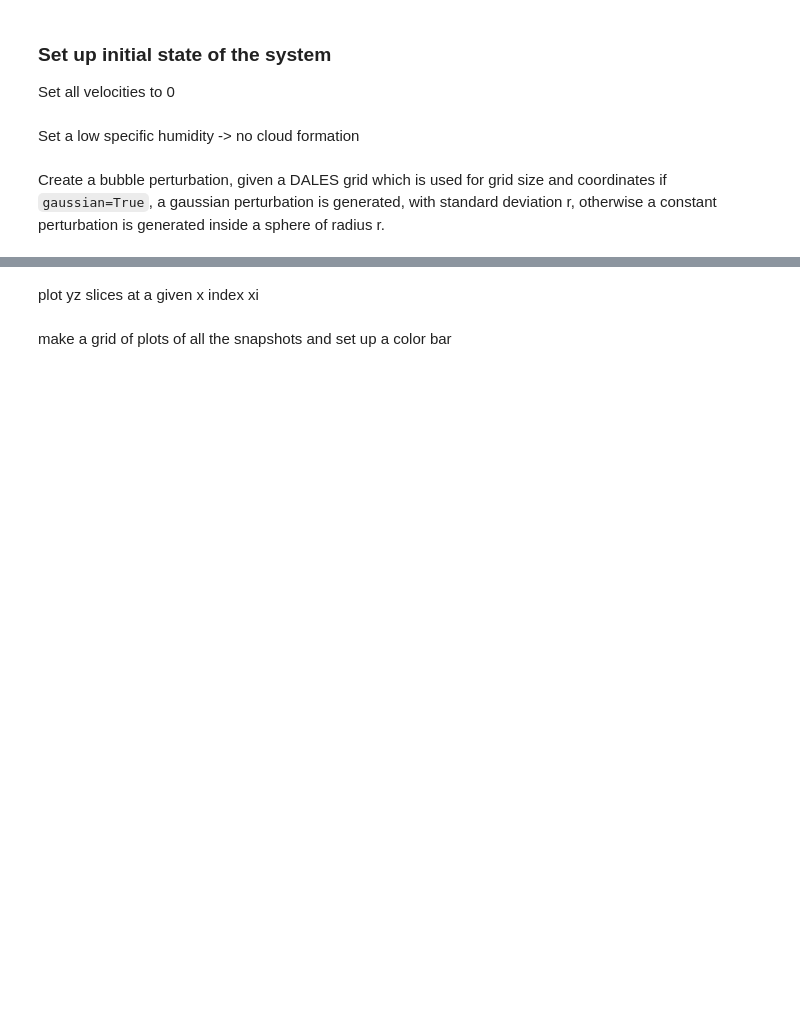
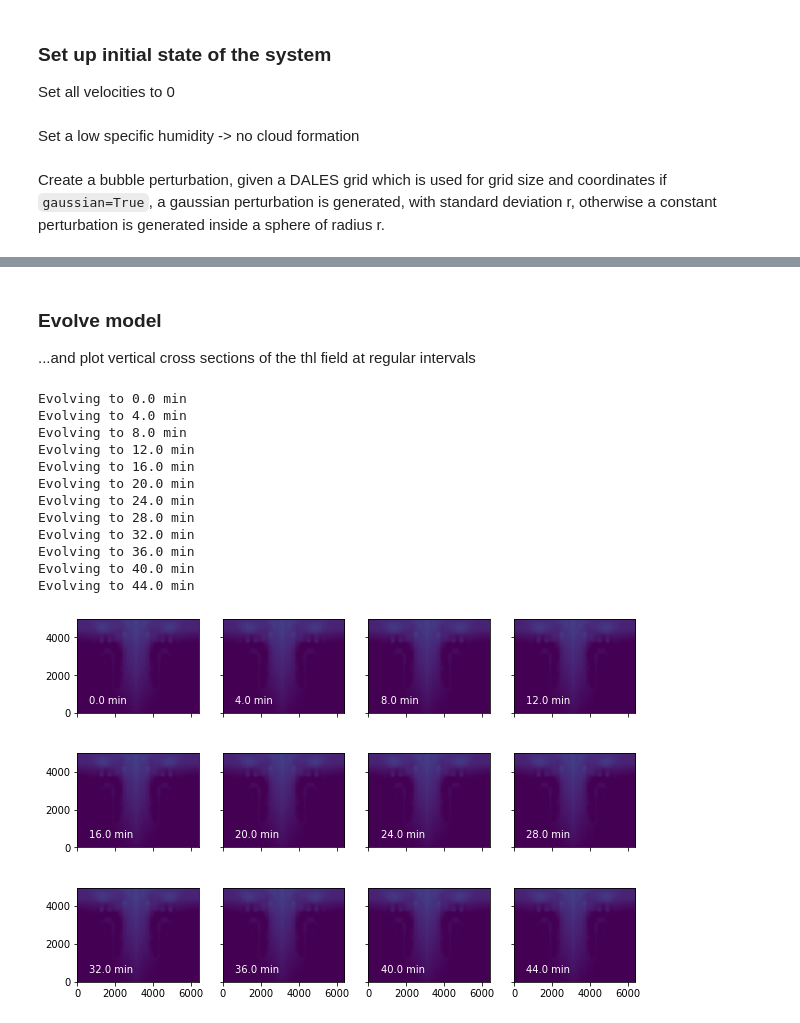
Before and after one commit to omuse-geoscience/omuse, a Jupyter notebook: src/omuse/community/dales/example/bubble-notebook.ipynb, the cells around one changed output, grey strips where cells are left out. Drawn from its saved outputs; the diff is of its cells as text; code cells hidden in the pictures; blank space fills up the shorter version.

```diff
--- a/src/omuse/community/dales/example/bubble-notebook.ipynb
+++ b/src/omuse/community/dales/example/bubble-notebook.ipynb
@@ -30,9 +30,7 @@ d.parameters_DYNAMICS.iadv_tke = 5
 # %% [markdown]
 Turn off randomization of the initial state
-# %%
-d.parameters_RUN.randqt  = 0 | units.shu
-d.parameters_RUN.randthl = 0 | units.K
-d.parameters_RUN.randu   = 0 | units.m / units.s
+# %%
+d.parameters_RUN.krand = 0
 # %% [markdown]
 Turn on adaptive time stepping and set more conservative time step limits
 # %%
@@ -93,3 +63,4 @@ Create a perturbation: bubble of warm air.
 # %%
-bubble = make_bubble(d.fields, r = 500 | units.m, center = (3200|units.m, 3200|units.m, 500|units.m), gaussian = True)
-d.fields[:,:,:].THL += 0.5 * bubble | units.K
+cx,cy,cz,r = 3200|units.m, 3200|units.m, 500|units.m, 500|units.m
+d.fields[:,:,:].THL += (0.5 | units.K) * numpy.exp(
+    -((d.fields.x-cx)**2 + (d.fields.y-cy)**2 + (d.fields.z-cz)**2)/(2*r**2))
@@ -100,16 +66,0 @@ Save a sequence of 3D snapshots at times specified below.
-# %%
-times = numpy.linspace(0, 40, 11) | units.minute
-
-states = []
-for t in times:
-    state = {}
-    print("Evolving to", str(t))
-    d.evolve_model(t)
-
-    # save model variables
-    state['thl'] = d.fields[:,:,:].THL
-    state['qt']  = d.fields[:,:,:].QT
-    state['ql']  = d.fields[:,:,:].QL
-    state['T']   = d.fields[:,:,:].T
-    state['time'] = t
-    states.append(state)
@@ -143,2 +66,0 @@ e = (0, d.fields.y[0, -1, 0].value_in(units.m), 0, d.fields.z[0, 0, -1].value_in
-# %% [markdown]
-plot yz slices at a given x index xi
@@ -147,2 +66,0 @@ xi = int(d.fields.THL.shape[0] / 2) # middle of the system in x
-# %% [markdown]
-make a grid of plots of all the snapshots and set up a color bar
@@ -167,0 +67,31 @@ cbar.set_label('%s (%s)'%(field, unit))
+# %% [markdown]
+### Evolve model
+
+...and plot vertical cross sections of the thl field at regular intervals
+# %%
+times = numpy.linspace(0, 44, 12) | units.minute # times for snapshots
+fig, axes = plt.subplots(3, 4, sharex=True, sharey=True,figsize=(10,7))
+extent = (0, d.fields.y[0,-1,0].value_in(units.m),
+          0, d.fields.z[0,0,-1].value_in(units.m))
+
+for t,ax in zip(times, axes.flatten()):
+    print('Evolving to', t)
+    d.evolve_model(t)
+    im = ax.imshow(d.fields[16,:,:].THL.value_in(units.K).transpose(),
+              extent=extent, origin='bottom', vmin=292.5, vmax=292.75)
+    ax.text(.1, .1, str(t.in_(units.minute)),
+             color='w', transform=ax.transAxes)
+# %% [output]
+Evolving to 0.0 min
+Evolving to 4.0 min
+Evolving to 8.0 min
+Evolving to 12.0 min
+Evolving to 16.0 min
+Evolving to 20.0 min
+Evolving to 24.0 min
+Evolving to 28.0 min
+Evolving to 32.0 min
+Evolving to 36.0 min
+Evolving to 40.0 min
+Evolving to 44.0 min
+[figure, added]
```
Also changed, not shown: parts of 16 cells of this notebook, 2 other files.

*Exercise objective*:
Copy the listing word for word, excluding its pictures.

*Expected answer*:
Before and after one commit to omuse-geoscience/omuse, a Jupyter notebook: src/omuse/community/dales/example/bubble-notebook.ipynb, the cells around one changed output, grey strips where cells are left out. Drawn from its saved outputs; the diff is of its cells as text; code cells hidden in the pictures; blank space fills up the shorter version.

```diff
--- a/src/omuse/community/dales/example/bubble-notebook.ipynb
+++ b/src/omuse/community/dales/example/bubble-notebook.ipynb
@@ -30,9 +30,7 @@ d.parameters_DYNAMICS.iadv_tke = 5
 # %% [markdown]
 Turn off randomization of the initial state
-# %%
-d.parameters_RUN.randqt  = 0 | units.shu
-d.parameters_RUN.randthl = 0 | units.K
-d.parameters_RUN.randu   = 0 | units.m / units.s
+# %%
+d.parameters_RUN.krand = 0
 # %% [markdown]
 Turn on adaptive time stepping and set more conservative time step limits
 # %%
@@ -93,3 +63,4 @@ Create a perturbation: bubble of warm air.
 # %%
-bubble = make_bubble(d.fields, r = 500 | units.m, center = (3200|units.m, 3200|units.m, 500|units.m), gaussian = True)
-d.fields[:,:,:].THL += 0.5 * bubble | units.K
+cx,cy,cz,r = 3200|units.m, 3200|units.m, 500|units.m, 500|units.m
+d.fields[:,:,:].THL += (0.5 | units.K) * numpy.exp(
+    -((d.fields.x-cx)**2 + (d.fields.y-cy)**2 + (d.fields.z-cz)**2)/(2*r**2))
@@ -100,16 +66,0 @@ Save a sequence of 3D snapshots at times specified below.
-# %%
-times = numpy.linspace(0, 40, 11) | units.minute
-
-states = []
-for t in times:
-    state = {}
-    print("Evolving to", str(t))
-    d.evolve_model(t)
-
-    # save model variables
-    state['thl'] = d.fields[:,:,:].THL
-    state['qt']  = d.fields[:,:,:].QT
-    state['ql']  = d.fields[:,:,:].QL
-    state['T']   = d.fields[:,:,:].T
-    state['time'] = t
-    states.append(state)
@@ -143,2 +66,0 @@ e = (0, d.fields.y[0, -1, 0].value_in(units.m), 0, d.fields.z[0, 0, -1].value_in
-# %% [markdown]
-plot yz slices at a given x index xi
@@ -147,2 +66,0 @@ xi = int(d.fields.THL.shape[0] / 2) # middle of the system in x
-# %% [markdown]
-make a grid of plots of all the snapshots and set up a color bar
@@ -167,0 +67,31 @@ cbar.set_label('%s (%s)'%(field, unit))
+# %% [markdown]
+### Evolve model
+
+...and plot vertical cross sections of the thl field at regular intervals
+# %%
+times = numpy.linspace(0, 44, 12) | units.minute # times for snapshots
+fig, axes = plt.subplots(3, 4, sharex=True, sharey=True,figsize=(10,7))
+extent = (0, d.fields.y[0,-1,0].value_in(units.m),
+          0, d.fields.z[0,0,-1].value_in(units.m))
+
+for t,ax in zip(times, axes.flatten()):
+    print('Evolving to', t)
+    d.evolve_model(t)
+    im = ax.imshow(d.fields[16,:,:].THL.value_in(units.K).transpose(),
+              extent=extent, origin='bottom', vmin=292.5, vmax=292.75)
+    ax.text(.1, .1, str(t.in_(units.minute)),
+             color='w', transform=ax.transAxes)
+# %% [output]
+Evolving to 0.0 min
+Evolving to 4.0 min
+Evolving to 8.0 min
+Evolving to 12.0 min
+Evolving to 16.0 min
+Evolving to 20.0 min
+Evolving to 24.0 min
+Evolving to 28.0 min
+Evolving to 32.0 min
+Evolving to 36.0 min
+Evolving to 40.0 min
+Evolving to 44.0 min
+[figure, added]
```
Also changed, not shown: parts of 16 cells of this notebook, 2 other files.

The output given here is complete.